Bilateral Humeral Head Fractures Caused by Repeated Implantable
Cardioverter Defibrillator Shocks.
AbstractWe report a case of an unusual complication of bilateral humeral head
fractures caused by repeated ICD shocks secondary to torsade de pointes
electrical storm. A 59-year-old female with osteoporosis and ICD treated
with Sotalol for atrial fibrillation presented after receiving multiple
ICD shocks due to recurrent torsade de pointes in the setting of severe
hypokalemia. The patient complained of severe bilateral shoulder pain.
Shoulder X-rays showed osteopenia with bilateral comminuted humeral head
fractures. Bilateral shoulder CT scans showed no findings to suggest
pathologic fractures. She had no direct shoulder trauma. The comminuted
proximal humerus fractures were not amenable to surgical intervention.
Sotalol was stopped, electrolytes were corrected with no recurrence of
ICD shocks over the next five years of clinical follow-up. This case
highlights the need to take the necessary steps to reduce the risk of
ICD shocks in patients with osteoporosis to minimize fragility
fractures. Catheter ablation, optimizing ICD detection zones and
therapies, and antiarrhythmic medications are useful means to reduce

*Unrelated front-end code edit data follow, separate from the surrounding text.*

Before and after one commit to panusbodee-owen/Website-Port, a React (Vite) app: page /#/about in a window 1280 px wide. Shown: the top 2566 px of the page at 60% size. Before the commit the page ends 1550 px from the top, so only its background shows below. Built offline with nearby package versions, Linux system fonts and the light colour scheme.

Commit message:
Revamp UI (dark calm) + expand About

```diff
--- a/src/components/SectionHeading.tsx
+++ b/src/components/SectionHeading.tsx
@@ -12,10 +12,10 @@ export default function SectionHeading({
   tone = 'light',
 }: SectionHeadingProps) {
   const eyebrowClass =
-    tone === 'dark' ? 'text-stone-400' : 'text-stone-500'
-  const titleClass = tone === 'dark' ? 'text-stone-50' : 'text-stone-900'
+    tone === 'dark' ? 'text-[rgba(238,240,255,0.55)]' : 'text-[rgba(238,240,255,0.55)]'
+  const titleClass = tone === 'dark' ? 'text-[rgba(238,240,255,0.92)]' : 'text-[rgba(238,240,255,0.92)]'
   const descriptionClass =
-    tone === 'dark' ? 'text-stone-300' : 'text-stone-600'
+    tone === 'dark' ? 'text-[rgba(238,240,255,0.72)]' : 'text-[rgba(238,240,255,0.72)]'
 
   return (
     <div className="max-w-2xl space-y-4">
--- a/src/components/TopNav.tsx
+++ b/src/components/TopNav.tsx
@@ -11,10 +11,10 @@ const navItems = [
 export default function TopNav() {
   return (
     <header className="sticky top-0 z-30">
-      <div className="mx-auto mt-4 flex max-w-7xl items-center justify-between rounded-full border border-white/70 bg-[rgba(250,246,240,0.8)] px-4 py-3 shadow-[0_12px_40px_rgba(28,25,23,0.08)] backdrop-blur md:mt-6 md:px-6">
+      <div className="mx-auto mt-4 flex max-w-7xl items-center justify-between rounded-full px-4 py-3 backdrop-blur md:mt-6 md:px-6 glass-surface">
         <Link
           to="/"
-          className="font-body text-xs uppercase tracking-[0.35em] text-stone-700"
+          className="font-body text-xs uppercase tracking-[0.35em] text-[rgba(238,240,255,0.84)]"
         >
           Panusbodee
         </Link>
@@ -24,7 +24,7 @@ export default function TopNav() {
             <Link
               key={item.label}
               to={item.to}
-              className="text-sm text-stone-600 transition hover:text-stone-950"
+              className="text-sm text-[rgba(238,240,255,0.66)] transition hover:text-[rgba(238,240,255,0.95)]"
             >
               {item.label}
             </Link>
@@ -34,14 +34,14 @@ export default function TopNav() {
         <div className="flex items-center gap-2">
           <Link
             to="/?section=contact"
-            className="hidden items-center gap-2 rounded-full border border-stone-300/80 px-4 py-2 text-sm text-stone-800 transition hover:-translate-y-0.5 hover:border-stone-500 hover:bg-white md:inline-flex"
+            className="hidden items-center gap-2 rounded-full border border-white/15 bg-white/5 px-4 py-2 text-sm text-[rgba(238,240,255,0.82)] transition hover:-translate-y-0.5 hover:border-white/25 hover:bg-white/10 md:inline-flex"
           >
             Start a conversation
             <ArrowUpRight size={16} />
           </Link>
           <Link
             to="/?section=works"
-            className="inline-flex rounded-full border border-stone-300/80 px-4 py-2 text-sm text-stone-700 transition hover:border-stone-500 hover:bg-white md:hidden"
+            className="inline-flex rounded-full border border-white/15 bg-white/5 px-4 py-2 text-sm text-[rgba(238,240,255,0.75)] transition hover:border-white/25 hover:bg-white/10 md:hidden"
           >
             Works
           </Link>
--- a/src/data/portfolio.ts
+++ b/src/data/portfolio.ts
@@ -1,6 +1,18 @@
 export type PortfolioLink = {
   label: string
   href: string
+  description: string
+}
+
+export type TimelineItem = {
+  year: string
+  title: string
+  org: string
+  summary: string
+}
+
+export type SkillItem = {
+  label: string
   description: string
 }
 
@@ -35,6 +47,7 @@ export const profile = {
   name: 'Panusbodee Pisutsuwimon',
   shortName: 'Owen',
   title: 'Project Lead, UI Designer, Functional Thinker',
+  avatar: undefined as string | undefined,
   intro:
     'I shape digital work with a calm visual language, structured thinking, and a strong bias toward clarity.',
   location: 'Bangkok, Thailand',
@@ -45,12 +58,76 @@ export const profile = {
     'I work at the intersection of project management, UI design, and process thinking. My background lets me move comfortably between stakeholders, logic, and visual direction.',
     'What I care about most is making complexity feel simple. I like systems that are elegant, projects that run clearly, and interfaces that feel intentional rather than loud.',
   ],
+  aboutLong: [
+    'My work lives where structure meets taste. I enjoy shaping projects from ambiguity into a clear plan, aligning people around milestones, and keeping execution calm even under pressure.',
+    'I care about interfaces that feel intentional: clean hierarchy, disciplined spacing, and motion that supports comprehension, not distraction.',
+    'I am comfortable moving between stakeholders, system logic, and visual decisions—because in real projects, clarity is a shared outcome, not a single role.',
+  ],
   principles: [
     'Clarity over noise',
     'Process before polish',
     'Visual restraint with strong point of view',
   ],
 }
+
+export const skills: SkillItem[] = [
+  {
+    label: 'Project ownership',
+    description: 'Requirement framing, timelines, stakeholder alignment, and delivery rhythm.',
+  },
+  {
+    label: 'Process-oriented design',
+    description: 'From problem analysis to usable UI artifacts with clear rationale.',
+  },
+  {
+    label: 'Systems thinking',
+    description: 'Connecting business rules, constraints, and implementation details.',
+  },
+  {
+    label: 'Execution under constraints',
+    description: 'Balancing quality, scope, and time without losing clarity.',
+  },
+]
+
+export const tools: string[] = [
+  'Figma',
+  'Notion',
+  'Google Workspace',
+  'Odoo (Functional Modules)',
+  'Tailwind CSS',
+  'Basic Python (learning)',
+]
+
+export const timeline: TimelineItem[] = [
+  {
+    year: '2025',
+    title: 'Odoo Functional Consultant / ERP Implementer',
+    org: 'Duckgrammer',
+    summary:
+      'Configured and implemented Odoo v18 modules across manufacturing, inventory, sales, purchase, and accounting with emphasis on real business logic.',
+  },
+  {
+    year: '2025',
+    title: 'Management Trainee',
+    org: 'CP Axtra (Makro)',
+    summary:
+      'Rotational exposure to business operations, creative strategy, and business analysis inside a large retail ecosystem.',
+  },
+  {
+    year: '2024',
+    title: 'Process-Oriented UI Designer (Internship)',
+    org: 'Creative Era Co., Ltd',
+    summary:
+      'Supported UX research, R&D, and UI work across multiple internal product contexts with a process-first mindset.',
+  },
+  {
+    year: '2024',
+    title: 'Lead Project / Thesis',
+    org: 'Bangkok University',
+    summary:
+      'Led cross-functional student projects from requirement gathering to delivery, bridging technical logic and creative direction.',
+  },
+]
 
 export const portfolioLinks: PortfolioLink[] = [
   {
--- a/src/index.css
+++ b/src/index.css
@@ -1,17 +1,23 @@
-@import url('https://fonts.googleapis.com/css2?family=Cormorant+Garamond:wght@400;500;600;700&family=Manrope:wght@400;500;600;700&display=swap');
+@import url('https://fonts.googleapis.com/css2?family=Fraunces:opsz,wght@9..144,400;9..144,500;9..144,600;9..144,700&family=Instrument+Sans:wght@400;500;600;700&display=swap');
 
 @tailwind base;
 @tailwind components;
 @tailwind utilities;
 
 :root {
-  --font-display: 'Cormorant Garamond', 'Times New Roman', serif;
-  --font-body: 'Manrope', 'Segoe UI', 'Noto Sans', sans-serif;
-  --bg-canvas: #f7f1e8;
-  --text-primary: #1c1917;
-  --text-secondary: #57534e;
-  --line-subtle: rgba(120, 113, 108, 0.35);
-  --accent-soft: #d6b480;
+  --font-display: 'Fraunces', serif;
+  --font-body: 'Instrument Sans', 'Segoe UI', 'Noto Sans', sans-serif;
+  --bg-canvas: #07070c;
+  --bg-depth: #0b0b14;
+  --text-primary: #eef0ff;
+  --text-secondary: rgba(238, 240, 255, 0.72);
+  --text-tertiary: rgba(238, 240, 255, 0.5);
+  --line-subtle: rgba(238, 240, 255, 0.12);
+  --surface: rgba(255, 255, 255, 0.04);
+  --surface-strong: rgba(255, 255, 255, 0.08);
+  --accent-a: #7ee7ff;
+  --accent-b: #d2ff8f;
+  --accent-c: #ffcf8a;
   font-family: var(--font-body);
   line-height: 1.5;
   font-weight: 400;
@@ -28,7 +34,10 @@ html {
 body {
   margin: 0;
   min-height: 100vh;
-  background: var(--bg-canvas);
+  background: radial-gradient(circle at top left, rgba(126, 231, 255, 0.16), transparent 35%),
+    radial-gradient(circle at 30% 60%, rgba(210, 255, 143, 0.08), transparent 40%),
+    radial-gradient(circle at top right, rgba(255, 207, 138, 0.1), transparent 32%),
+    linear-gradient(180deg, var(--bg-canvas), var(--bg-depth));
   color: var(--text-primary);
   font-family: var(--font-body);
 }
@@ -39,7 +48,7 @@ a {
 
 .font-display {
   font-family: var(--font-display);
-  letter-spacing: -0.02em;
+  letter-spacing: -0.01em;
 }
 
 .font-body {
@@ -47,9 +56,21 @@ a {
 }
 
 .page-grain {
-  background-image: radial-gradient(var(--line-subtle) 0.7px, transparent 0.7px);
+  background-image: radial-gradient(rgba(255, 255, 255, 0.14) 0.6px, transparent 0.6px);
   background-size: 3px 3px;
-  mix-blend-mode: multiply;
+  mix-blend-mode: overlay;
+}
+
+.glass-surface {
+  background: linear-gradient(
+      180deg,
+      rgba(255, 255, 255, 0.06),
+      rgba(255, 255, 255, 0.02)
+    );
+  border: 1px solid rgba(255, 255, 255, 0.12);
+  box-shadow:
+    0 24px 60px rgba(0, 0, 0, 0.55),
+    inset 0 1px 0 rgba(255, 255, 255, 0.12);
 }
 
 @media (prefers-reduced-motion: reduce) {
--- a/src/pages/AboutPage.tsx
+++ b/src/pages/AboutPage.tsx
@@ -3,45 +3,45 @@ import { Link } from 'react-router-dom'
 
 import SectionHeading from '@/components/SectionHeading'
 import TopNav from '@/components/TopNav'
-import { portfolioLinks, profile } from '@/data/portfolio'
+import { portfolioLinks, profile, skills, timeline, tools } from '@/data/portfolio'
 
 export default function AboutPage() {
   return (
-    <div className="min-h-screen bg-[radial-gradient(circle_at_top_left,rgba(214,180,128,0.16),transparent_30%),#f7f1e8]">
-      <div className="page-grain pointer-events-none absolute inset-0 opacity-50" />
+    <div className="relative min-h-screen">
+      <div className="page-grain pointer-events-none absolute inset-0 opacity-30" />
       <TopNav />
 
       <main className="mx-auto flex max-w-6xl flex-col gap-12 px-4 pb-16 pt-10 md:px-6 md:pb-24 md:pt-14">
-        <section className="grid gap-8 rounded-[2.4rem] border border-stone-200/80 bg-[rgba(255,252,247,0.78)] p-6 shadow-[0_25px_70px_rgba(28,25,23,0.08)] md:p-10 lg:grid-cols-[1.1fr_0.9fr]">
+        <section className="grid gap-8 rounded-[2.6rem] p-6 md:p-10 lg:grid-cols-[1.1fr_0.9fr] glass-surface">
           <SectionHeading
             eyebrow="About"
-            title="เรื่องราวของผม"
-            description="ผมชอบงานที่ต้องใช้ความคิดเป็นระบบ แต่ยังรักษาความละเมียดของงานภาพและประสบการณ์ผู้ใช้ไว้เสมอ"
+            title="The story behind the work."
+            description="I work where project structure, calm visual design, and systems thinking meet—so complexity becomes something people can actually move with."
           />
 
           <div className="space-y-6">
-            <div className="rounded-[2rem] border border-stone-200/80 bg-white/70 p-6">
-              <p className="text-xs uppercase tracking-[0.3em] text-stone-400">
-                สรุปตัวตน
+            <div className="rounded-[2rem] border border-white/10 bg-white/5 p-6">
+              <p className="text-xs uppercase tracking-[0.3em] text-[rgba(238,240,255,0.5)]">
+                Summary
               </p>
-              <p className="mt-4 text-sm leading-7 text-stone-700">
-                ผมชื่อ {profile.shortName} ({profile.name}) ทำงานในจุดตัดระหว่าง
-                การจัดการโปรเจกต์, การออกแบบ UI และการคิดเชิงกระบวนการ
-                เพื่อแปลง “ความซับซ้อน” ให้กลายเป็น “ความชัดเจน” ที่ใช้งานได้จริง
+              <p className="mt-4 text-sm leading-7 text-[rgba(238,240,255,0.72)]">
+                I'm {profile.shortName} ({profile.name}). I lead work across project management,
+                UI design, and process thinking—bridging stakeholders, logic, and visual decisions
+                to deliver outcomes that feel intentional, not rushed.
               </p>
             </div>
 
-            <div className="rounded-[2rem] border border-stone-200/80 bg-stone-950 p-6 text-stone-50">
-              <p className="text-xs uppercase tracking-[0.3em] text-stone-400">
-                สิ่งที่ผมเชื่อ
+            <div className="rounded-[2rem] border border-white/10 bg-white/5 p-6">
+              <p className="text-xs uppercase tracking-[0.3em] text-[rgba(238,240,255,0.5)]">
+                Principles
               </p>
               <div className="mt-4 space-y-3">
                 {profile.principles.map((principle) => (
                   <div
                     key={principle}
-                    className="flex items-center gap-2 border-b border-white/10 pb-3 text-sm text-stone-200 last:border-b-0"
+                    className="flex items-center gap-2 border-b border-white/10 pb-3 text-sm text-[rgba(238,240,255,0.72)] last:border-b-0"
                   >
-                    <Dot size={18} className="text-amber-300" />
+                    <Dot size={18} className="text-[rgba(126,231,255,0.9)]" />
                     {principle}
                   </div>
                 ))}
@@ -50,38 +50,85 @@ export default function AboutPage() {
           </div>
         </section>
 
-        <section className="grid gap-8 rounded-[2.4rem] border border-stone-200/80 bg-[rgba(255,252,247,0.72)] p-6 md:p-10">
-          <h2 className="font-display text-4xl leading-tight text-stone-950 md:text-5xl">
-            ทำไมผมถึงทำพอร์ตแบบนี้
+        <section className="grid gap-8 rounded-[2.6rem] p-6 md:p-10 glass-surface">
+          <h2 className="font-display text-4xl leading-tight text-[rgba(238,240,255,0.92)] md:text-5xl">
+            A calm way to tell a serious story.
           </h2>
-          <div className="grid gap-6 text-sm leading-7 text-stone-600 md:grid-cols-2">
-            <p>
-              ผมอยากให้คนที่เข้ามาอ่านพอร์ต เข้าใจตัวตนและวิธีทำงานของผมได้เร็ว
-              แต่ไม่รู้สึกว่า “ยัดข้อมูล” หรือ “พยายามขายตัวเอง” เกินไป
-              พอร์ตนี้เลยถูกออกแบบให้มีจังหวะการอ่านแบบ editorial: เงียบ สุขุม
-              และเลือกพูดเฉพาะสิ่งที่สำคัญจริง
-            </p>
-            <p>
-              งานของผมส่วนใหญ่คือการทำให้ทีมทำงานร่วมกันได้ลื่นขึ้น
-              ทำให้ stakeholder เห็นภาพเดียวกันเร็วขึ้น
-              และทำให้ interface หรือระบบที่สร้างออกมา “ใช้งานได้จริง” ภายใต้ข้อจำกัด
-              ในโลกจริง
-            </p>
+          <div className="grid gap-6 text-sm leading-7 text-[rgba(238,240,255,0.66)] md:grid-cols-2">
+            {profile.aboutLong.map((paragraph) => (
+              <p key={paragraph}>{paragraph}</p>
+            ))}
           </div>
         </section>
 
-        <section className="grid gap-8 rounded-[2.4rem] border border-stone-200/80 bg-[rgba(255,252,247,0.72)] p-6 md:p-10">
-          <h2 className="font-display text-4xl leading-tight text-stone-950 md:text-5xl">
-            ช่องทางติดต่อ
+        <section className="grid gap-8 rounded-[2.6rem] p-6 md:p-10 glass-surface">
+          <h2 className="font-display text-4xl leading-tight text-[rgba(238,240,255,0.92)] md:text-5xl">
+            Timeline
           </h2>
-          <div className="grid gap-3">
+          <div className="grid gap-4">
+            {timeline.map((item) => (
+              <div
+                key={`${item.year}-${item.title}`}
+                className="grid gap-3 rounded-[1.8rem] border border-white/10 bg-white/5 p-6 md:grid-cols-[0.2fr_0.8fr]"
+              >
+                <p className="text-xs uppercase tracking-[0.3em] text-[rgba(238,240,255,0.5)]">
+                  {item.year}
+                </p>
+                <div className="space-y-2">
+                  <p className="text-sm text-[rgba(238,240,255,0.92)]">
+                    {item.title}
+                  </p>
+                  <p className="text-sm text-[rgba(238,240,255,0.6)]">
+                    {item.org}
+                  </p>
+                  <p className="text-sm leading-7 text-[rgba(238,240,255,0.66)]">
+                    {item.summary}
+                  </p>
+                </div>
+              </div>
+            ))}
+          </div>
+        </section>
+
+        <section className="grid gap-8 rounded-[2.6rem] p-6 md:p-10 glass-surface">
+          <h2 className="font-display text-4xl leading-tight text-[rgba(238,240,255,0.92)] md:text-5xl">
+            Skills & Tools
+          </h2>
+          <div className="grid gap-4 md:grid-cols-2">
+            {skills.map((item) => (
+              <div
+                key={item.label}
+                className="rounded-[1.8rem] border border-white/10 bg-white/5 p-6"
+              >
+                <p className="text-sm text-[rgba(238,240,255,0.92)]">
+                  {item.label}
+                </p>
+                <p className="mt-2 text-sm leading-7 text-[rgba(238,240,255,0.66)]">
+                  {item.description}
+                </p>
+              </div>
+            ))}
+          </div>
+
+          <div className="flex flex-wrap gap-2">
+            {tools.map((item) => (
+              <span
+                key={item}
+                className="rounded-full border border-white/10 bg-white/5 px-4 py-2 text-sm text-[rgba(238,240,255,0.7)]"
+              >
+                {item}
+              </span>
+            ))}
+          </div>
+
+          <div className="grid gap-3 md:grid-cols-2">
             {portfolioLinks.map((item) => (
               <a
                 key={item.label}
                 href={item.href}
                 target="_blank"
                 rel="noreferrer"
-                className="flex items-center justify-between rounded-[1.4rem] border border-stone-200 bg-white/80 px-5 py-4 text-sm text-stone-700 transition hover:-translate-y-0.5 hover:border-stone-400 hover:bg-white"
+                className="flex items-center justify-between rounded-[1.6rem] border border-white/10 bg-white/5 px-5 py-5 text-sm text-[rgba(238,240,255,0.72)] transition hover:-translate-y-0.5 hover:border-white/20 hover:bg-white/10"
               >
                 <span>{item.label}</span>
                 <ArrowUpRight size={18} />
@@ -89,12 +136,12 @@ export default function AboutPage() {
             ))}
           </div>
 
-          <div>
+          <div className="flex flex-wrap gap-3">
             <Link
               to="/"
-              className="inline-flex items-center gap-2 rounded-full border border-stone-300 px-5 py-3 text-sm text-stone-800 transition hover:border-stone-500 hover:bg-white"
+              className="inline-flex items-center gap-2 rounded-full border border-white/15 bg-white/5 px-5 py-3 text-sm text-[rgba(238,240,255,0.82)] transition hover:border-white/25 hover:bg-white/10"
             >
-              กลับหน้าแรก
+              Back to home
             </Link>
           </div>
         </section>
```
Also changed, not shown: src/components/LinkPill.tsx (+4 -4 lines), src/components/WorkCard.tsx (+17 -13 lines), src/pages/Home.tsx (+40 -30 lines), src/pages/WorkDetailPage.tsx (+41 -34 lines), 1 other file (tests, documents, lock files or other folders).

ventricular arrhythmia burden and ICD shocks. Mechanical ventilation and
the use of paralytic agents could also be considered early during
electrical storm treatment when dealing with at-risk patients.